July 14, 2022—Elena Savoy is a Senior Investigator in the Department of Biostatistics at the Harvard TH Chan School of Public Health, where she is Associate Director of the Emergency Preparedness, Research, Evaluation and Practice (EPREP) Program and co-founder of the IRIS Coalition. She recently co-directed a workshop for public health practitioners in Global Health Security Conference in Singapore on countering misinformation and disinformation in emergency risk communication.
Q: What is EPREP?
A: The preparedness program began in 2002, just after 9/11, with initial funding from the Centers for Disease Control and Prevention and a focus on training US public health personnel. It has evolved into a portfolio of national and international workforce development and research activities around the key capabilities governments need to respond to large-scale emergencies, such as pandemics, hurricanes and terrorism.
I started working with the program in 2004 when I was getting my MPH in Quantitative Methods and have been there ever since.
Q: What do your emergency risk communication workshops look like and what do you hope participants take away?
A: Our workshops are aimed at public health personnel at various levels, including local and state public health departments, or public health departments in other countries. They are very hands-on. We walk participants through a simulation exercise, gradually adding more information over the course of approximately three hours. At the recent workshop in Singapore, participants responded to a scenario involving fictional social media posts questioning the safety of the COVID vaccine in children. The goal was for them to leave with priorities for action they can take to improve their emergency communication plans.

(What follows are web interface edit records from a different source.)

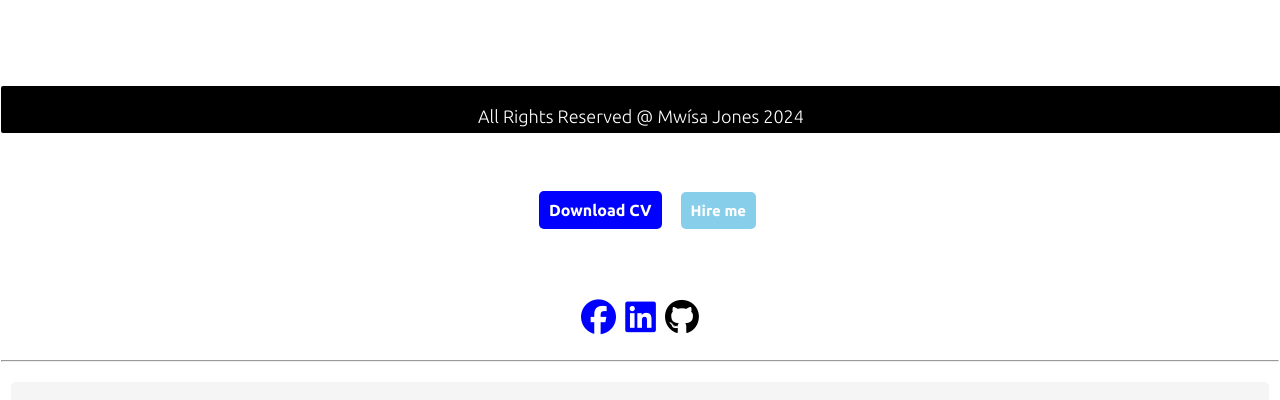
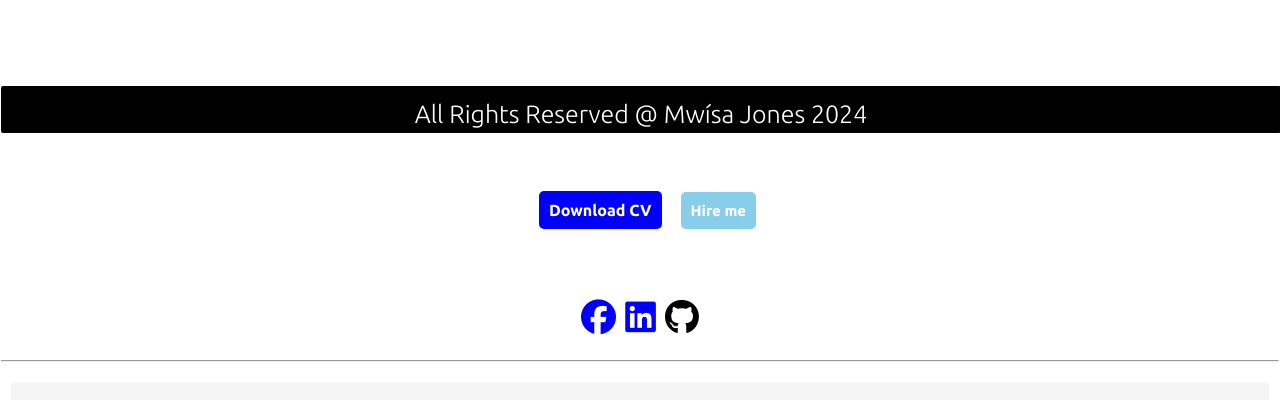
Before and after one commit to Mwisaj/JonesM.io, a plain HTML site: page index.html in a window 1280 px wide. Shown: the part 666-1066 px from the top of the page. Drawn offline with Linux system fonts and the light colour scheme.

Commit message:
Update index.html

```diff
--- a/index.html
+++ b/index.html
@@ -88,7 +88,7 @@ Register for my free web development course to learn the basic and fundamentals
 
 <div class="footer" style="margin-left: 0px;">
     <footer style=" background-color: black;">
-       <p1 style=" color: white; bottom: 0px; font-size: 18px">All Rights Reserved @ Mwísa Jones 2024</p1>
+       <p1 style=" color: white; bottom: 0px; font-size: 25px">All Rights Reserved @ Mwísa Jones 2024</p1>
     </footer>
 </div>
 
```
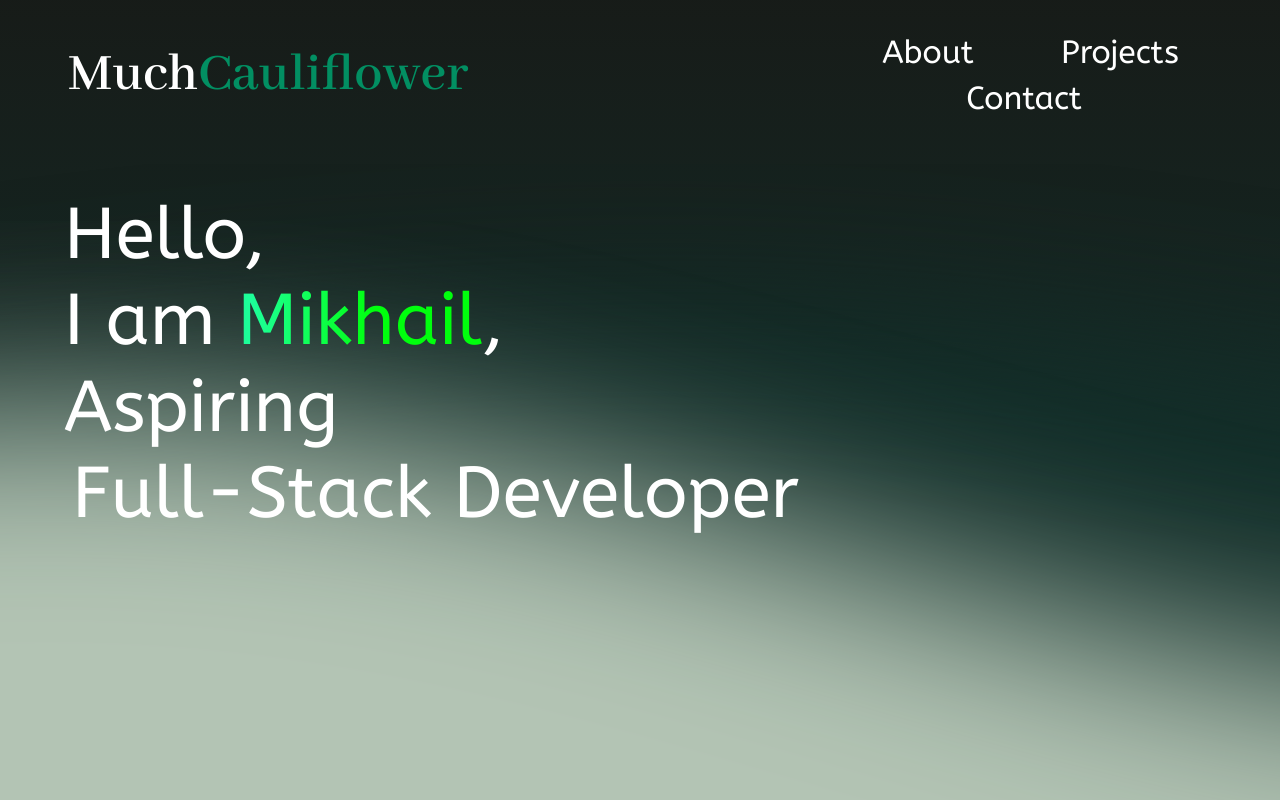
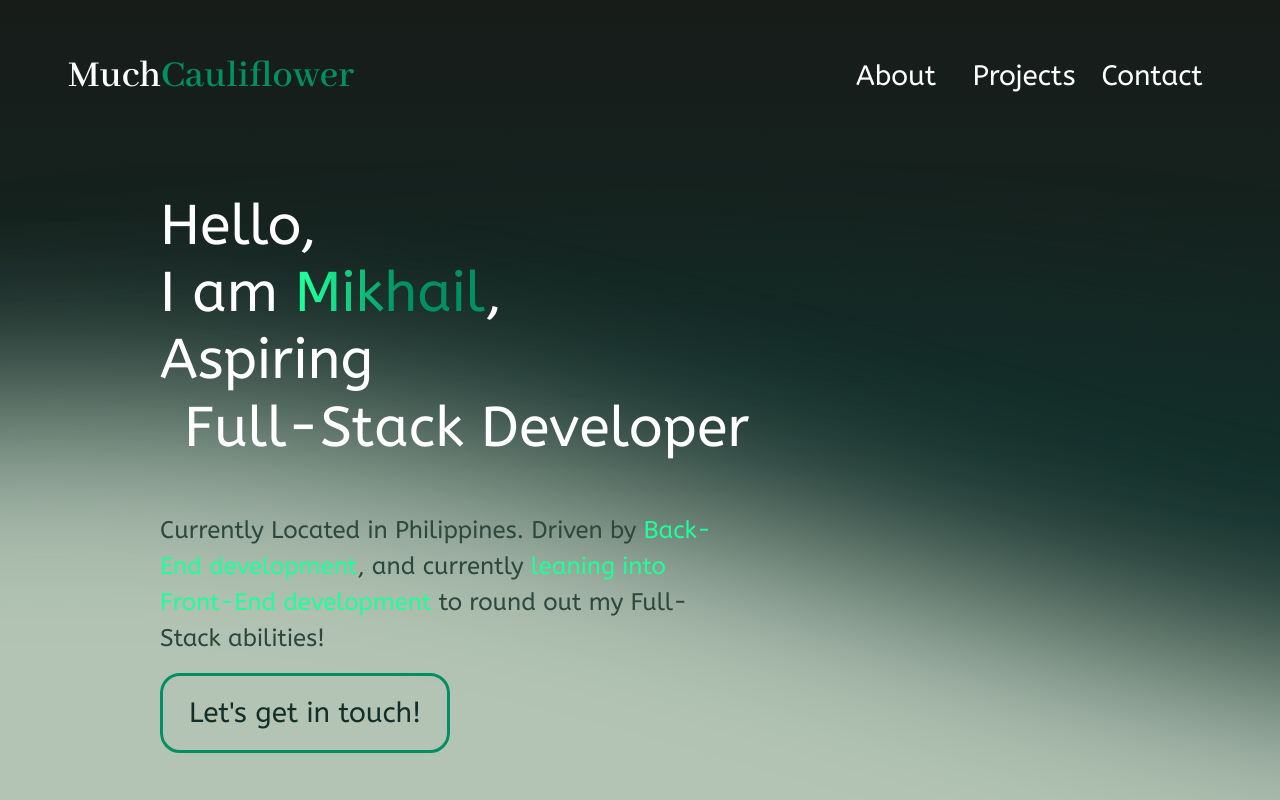
Before and after one commit to muchcauliflower/studious-guacamole-Portfolio-Website-, a React (Vite) app: page / in a window 1280 px wide. Built offline with nearby package versions, Linux system fonts and the light colour scheme.

Commit message:
Added Sub title section, touched up format

```diff
--- a/src/App.tsx
+++ b/src/App.tsx
@@ -1,6 +1,7 @@
 import TypeWriterEffect from "./components/TypeWriterEffect";
 import RotatingText from "./components/RotatingText/RotatingText";
 import RotatingTextFunction from "./components/RotatingText/RotatingTextFunction";
+import StarBorder from "./components/StarBorder/StarBorder";
 
 function App() {
   return (
@@ -16,13 +17,13 @@ function App() {
           <div className="container text-center">
             <div className="row align-items-start">
               <div className="col">
-                <h2>About</h2>
+                <h3>About</h3>
               </div>
               <div className="col">
-                <h2>Projects</h2>
+                <h3>Projects</h3>
               </div>
               <div className="col">
-                <h2>Contact</h2>
+                <h3>Contact</h3>
               </div>
             </div>
           </div>
@@ -37,6 +38,23 @@ function App() {
             <br />
             <RotatingTextFunction />
           </h1>
+          <p className="subtitle">
+            Currently Located in Philippines. Driven by{" "}
+            <span className="paragraph-highlight">Back-End development</span>,
+            and currently{" "}
+            <span className="paragraph-highlight">
+              leaning into Front-End development
+            </span>{" "}
+            to round out my Full-Stack abilities!
+          </p>
+          <StarBorder
+            as="button"
+            className="custom-class"
+            color="rgb(29, 255, 153)"
+            speed="2s"
+          >
+            Let's get in touch!
+          </StarBorder>
         </main>
 
         {/* skillset section */}
--- a/src/components/RotatingText/RotatingTextFunction.tsx
+++ b/src/components/RotatingText/RotatingTextFunction.tsx
@@ -10,7 +10,7 @@ export default function RotatingTextFunction() {
         "Game Developer",
         "Data Enthusiast",
       ]}
-      mainClassName="px-2 sm:px-2 md:px-3 bg-[#028F62] text-white overflow-hidden py-0.5 sm:py-1 md:py-2 justify-center rounded-lg"
+      mainClassName="px-4 sm:px-4 md:px-3 bg-[#028F62] text-white overflow-hidden py-0.5 sm:py-1 md:py-4 justify-center rounded-lg"
       staggerFrom="last"
       initial={{ y: "100%" }}
       animate={{ y: 0 }}
--- /dev/null
+++ b/src/components/StarBorder/StarBorder.css
@@ -0,0 +1,64 @@
+.star-border-container {
+  display: inline-block;
+  position: relative;
+  border-radius: 20px;
+  overflow: hidden;
+}
+
+.border-gradient-bottom {
+  position: absolute;
+  width: 300%;
+  height: 50%;
+  opacity: 0.7;
+  bottom: -12px;
+  right: -250%;
+  border-radius: 50%;
+  animation: star-movement-bottom linear infinite alternate;
+  z-index: 0;
+}
+
+.border-gradient-top {
+  position: absolute;
+  opacity: 0.7;
+  width: 300%;
+  height: 50%;
+  top: -12px;
+  left: -250%;
+  border-radius: 50%;
+  animation: star-movement-top linear infinite alternate;
+  z-index: 0;
+}
+
+.inner-content {
+  position: relative;
+  border: 3px solid #028F62;
+  /* background: #000; */
+  color: #132F2A;
+  font-size: 1.75rem;
+  text-align: center;
+  padding: 16px 26px;
+  border-radius: 20px;
+  z-index: 1;
+}
+
+@keyframes star-movement-bottom {
+  0% {
+    transform: translate(0%, 0%);
+    opacity: 1;
+  }
+  100% {
+    transform: translate(-100%, 0%);
+    opacity: 0;
+  }
+}
+
+@keyframes star-movement-top {
+  0% {
+    transform: translate(0%, 0%);
+    opacity: 1;
+  }
+  100% {
+    transform: translate(100%, 0%);
+    opacity: 0;
+  }
+}
--- /dev/null
+++ b/src/components/StarBorder/StarBorder.tsx
@@ -0,0 +1,53 @@
+import React from "react";
+import "./StarBorder.css";
+
+type StarBorderProps<T extends React.ElementType> =
+  React.ComponentPropsWithoutRef<T> & {
+    as?: T;
+    className?: string;
+    children?: React.ReactNode;
+    color?: string;
+    speed?: React.CSSProperties["animationDuration"];
+    thickness?: number;
+  };
+
+const StarBorder = <T extends React.ElementType = "button">({
+  as,
+  className = "",
+  color = "white",
+  speed = "6s",
+  thickness = 1,
+  children,
+  ...rest
+}: StarBorderProps<T>) => {
+  const Component = as || "button";
+
+  return (
+    <Component
+      className={`star-border-container ${className}`}
+      {...(rest as any)}
+      style={{
+        padding: `${thickness}px 0`,
+        ...(rest as any).style,
+      }}
+    >
+      <div
+        className="border-gradient-bottom"
+        style={{
+          background: `radial-gradient(circle, ${color}, transparent 10%)`,
+          animationDuration: speed,
+        }}
+      ></div>
+      <div
+        className="border-gradient-top"
+        style={{
+          background: `radial-gradient(circle, ${color}, transparent 10%)`,
+          animationDuration: speed,
+        }}
+      ></div>
+      <div className="inner-content">{children}</div>
+    </Component>
+  );
+};
+
+export default StarBorder;
--- a/src/css/colors.css
+++ b/src/css/colors.css
@@ -15,18 +15,18 @@ div .highlight-green {
     width: 100%;
 }
 
-h1 .highlight-green {
+main .highlight-green {
     color: #028F62;
 }
 
 
-h1 .highlight-animated-green {
+main .highlight-animated-green {
     background: linear-gradient(
         to right,
         #028F62 20%,
         #132f2a 30%,
         rgb(29, 255, 153) 70%,
-        #00ff0d 80%
+        #028F62 80%
 
     );
     -webkit-background-clip: text;
--- a/src/css/layout.css
+++ b/src/css/layout.css
@@ -37,20 +37,33 @@ html, body{
 
 main {
     padding-top: 12rem;
-    padding-left: 4rem;
+    padding-left: 10rem;
     padding-right: 4rem;
 }
 
 main .title{
-    font-size: 4.5rem;
+    font-size: 3.5rem;
     margin-right: 4.5rem;
     /* background-color: tomato; */
-    height: 400px;
+    height: 18.5rem;
 }
 
 main .title span:last-child {
     /* display: inline-block; */
     min-width: auto;
+}
+
+main .subtitle {
+    padding-top: 1rem;;
+    /* background-color: turquoise; */
+    margin-right: 46%;
+    font-size: 1.5rem;
+    color: #2C483F;
+}
+
+p .paragraph-highlight {
+    color: rgb(29, 255, 153);
+    font-weight: 200;
 }
 
 @font-face {
@@ -68,7 +81,7 @@ main .title span:last-child {
 .IndexFont {
     font-family: TitleFont;
     height: 100%;
-    font-size: 3.5rem;
+    font-size: 2.5rem;
 }
 
 .skillset-section {
```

During the simulation, the first thing participants wanted to do was check the facts. You shouldn’t assume something is misinformation. You need to see if there is any data supporting or substantiating that particular information. Second, they focused on listening to the audience and trying to understand which segments are most affected. Finally, they wanted to identify people within these communities who might be effective in reaching members of the public who distrust the government.
Q: You suggested that practitioners should “prebunk” misinformation rather than just trying to debunk it when it’s already out there. Why is this, and what does it imply?
A: Debunking doesn’t seem to work because there’s just too much information on social media and elsewhere on the internet. It would be very difficult for an agency to try to demystify all the disinformation out there, or even reach the people spreading it, given the information echo chambers that exist. You end up debunking misinformation for people who already don’t believe it.
The idea of prebunking is to educate people against misinformation. Rather than trying to convince someone not to believe something, you talk about common patterns in misinformation posts and videos and the industry that exists to make money from it, such as selling a fraudulent cure for COVID-19. You alert people to certain techniques that creators use to manipulate emotions, such as creepy music or tone of voice in videos, and narratives centered on “corrupt elites” or harming children. You give people the tools to help them critically evaluate what they see or hear.
We did a randomized trial where we exposed people to a prebunking video, followed by a video with misinformation about the COVID-19 vaccine. A control group watched a video on how to clean your washing machine. We found that people exposed to prebunking video were not only less vaccine hesitant, but were also less likely to share misinformation videos with their peers.
Building trust with the audience is essential for effective communication. Public health practitioners must listen to people and value their emotional experiences and concerns. Otherwise, you can end up pushing people away and increasing polarization.
What we are talking about with practitioners is a culture shift that needs to happen in communicating around public health emergencies. For example, we have seen during the pandemic that many government agencies around the world have a top-down way of communicating with the public. They push their messages without testing them. But others have done better by finding ways to exploit the data—for example, from social media and population surveys, to inform their communication strategies.
We interviewed communications managers from government agencies in several countries to understand their approaches to sharing public health messages. Ultimately, we will produce a roadmap for effective communication that will help them improve their agencies’ abilities to communicate vital health information to the public.